▸ WHAT YOU ARE ASKED TO DO: Give back each line of the material that contains the word "untuk".
+ + + + + + +
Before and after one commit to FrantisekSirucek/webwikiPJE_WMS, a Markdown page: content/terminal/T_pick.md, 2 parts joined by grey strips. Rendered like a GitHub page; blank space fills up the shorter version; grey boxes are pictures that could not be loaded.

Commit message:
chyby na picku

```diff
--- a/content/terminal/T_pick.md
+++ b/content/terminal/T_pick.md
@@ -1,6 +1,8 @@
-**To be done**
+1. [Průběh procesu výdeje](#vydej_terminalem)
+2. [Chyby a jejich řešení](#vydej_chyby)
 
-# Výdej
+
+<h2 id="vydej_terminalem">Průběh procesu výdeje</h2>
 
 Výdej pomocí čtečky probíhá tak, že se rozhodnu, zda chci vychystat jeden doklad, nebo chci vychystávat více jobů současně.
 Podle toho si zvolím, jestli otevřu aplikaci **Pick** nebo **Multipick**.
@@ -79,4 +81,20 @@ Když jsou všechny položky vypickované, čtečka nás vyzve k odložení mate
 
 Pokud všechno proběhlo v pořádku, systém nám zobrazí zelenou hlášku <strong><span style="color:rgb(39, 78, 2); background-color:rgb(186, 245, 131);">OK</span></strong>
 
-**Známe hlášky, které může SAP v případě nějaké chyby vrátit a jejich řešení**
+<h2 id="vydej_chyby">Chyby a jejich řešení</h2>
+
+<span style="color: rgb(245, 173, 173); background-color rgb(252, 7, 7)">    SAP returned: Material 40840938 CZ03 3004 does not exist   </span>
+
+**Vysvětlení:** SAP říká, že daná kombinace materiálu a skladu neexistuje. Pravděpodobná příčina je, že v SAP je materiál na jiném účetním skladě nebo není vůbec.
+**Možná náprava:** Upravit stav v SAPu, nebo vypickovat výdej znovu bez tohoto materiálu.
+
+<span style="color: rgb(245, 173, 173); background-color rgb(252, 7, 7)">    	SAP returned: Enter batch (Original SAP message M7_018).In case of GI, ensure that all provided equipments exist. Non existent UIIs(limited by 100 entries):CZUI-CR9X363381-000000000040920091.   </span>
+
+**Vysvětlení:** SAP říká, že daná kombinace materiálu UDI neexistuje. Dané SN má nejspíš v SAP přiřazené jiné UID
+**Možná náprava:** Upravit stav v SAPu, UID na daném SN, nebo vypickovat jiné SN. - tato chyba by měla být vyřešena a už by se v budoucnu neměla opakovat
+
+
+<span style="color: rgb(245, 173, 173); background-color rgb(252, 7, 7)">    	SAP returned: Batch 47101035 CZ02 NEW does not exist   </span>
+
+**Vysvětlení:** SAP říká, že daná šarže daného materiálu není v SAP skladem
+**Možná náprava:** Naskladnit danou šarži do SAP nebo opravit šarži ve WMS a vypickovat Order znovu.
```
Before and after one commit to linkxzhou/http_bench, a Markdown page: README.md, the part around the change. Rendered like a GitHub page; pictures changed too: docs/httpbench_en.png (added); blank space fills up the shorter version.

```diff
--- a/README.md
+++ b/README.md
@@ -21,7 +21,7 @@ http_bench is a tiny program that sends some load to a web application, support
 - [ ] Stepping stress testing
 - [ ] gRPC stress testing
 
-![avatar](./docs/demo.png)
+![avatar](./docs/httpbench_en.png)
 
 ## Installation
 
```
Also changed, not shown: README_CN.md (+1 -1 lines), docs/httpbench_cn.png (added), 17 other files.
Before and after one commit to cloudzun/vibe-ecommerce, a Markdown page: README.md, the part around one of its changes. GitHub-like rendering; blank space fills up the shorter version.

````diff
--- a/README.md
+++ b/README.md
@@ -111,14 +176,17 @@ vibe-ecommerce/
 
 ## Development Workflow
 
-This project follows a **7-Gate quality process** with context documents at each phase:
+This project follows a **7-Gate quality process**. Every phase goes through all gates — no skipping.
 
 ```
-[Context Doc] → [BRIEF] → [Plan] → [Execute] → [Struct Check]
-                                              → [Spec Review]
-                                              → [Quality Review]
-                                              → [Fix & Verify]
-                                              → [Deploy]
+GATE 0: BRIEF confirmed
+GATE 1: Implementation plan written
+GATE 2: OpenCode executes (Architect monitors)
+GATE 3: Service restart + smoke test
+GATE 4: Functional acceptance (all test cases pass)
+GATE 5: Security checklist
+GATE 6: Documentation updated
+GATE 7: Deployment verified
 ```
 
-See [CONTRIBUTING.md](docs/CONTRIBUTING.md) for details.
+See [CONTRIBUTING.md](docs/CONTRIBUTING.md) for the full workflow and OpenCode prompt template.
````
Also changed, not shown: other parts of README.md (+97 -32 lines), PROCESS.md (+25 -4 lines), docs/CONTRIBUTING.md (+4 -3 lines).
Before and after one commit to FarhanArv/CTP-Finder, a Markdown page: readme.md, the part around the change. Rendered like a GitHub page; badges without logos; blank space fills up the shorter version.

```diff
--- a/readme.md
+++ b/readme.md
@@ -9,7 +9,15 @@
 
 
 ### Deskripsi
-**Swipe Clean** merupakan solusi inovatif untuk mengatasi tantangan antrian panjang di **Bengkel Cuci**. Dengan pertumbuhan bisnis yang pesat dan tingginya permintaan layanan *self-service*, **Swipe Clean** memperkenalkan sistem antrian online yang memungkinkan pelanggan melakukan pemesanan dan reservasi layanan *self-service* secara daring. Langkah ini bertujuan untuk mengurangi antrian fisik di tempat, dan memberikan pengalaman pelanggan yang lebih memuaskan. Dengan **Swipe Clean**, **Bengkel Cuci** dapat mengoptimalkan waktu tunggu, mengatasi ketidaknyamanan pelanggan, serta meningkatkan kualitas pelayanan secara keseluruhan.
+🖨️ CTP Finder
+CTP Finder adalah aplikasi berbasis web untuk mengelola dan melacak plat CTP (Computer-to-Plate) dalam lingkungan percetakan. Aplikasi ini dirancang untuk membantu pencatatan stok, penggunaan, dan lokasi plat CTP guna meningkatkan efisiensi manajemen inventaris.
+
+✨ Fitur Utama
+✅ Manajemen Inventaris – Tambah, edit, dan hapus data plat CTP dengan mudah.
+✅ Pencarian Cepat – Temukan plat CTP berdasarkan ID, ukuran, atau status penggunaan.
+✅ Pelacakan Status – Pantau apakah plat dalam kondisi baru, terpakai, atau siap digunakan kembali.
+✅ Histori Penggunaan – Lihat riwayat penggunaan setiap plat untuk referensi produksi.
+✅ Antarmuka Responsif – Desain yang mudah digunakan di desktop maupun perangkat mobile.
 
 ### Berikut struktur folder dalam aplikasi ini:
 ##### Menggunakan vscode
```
+ + + + + + +
▸ TASK OUTPUT:
-**Swipe Clean** merupakan solusi inovatif untuk mengatasi tantangan antrian panjang di **Bengkel Cuci**. Dengan pertumbuhan bisnis yang pesat dan tingginya permintaan layanan *self-service*, **Swipe Clean** memperkenalkan sistem antrian online yang memungkinkan pelanggan melakukan pemesanan dan reservasi layanan *self-service* secara daring. Langkah ini bertujuan untuk mengurangi antrian fisik di tempat, dan memberikan pengalaman pelanggan yang lebih memuaskan. Dengan **Swipe Clean**, **Bengkel Cuci** dapat mengoptimalkan waktu tunggu, mengatasi ketidaknyamanan pelanggan, serta meningkatkan kualitas pelayanan secara keseluruhan.
+CTP Finder adalah aplikasi berbasis web untuk mengelola dan melacak plat CTP (Computer-to-Plate) dalam lingkungan percetakan. Aplikasi ini dirancang untuk membantu pencatatan stok, penggunaan, dan lokasi plat CTP guna meningkatkan efisiensi manajemen inventaris.
+✅ Histori Penggunaan – Lihat riwayat penggunaan setiap plat untuk referensi produksi.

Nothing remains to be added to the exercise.